Those of us who subscribe to the 140-character-a-time micro blogging site know how useful and how much fun the site can be.

And we know it doesn’t matter how much we might bang on about it, those who have no interest are not going to sign up.

But I am not going to apologise for this short blog post, which sings the praises of Twitter. Again.

I’ve already written about how Twitter got me involved with a fundraising project for the victims of the Haiti earthquake.

But kind-hearted tweeters also helped my son last week when his efforts to help a school fundraiser were – ahem – less than successful.

Youngsters at his school made bookmarks, crafted Scoobies and other arty items. My eight-year-old wanted to do his bit. He drew 23 pictures – stick men scoring goals; stick men reading and walking into bookcases; stick men telling jokes – and said he’d sell them for 5p or 10p.

[picapp align=”right” wrap=”false” link=”term=children+drawing&iid=3119792″ src=”6/e/5/f/Drawing_Children_8292.jpg?adImageId=10169355&imageId=3119792″ width=”234″ height=”230″ /]

He sold one.
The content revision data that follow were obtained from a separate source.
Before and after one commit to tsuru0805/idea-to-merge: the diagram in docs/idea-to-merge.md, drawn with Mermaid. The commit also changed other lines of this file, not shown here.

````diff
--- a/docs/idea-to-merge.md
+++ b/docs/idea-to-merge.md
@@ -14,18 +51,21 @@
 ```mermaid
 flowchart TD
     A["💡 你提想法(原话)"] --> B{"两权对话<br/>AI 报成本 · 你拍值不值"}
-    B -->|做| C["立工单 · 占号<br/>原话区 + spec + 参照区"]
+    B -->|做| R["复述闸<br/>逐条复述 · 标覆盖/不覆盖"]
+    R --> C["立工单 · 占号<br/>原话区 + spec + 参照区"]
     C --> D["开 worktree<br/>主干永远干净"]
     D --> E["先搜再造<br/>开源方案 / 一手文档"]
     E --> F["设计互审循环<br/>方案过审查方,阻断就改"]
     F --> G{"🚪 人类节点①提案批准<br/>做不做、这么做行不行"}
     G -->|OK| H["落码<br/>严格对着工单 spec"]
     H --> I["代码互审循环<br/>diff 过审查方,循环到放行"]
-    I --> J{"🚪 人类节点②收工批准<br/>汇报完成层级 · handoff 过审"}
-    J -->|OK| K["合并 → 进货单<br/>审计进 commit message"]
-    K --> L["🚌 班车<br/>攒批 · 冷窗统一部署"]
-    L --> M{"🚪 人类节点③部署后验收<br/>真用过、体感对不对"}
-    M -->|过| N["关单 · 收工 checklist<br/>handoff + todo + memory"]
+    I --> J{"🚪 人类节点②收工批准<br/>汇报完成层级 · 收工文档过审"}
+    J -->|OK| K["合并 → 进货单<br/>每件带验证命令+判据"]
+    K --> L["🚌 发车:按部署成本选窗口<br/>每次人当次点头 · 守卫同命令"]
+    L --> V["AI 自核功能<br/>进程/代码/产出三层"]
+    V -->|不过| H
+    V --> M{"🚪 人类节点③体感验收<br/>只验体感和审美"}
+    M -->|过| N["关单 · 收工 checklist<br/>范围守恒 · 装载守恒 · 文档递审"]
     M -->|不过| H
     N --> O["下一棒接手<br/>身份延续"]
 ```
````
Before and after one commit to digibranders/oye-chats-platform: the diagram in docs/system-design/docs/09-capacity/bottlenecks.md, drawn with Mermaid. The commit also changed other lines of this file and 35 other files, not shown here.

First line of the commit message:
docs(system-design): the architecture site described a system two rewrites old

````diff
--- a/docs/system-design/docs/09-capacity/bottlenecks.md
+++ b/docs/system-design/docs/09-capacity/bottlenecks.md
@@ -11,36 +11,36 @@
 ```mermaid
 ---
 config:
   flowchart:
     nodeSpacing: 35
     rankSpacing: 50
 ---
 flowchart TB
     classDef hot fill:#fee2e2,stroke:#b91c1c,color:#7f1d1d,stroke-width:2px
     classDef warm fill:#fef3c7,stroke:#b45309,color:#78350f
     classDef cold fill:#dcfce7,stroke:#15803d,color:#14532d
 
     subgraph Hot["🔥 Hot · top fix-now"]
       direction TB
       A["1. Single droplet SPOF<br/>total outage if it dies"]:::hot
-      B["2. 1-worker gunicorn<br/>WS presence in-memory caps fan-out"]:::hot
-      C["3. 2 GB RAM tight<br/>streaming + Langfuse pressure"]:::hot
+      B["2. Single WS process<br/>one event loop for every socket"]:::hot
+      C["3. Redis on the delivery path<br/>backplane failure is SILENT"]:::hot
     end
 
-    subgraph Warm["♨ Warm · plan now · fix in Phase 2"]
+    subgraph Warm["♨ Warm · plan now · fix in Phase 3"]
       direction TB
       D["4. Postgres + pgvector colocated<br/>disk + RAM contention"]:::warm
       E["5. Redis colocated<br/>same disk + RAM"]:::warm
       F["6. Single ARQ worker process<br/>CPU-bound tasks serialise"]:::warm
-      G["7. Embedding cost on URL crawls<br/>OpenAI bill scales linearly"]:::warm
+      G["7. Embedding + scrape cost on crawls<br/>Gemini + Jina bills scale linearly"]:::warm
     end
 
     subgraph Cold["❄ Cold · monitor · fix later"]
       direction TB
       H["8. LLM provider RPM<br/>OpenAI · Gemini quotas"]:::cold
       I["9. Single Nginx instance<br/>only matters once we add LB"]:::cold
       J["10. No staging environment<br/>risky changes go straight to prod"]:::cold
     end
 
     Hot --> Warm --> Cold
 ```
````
And one, older, pupil who should know better, told him his pictures were stupid. He was devastated.

I posted a message on Twitter, saying he’d sold a single, solitary picture. Why? Because I follow – and am followed by – quite a few “mummy bloggers”. I thought they’d understand.

There were reactions, naturally, but three tweeters: @DanSlee, @Dovefarm (who retweeted the message to her followers) and @MillfieldLammie were so touched by the mini tale that they PLEDGED MONEY FOR ONE OF HIS PICTURES.

Isn’t that just wonderful?

Of course, they sent the money, too. I won’t embarrass them by divulging how much they posted to us for the school’s Haiti fundraiser, but needless to say that my son would have needed to sell significantly more than the 23 he originally drew.

He thought they were kind and was pleased that grown-ups had recognised that children’s efforts – however small – were worthy of attention.

After a few hours of being down about his little pictures being rejected by his contemporaries, he was buoyant again.

For him, the power of Twitter was real.

Thank you for helping Haiti.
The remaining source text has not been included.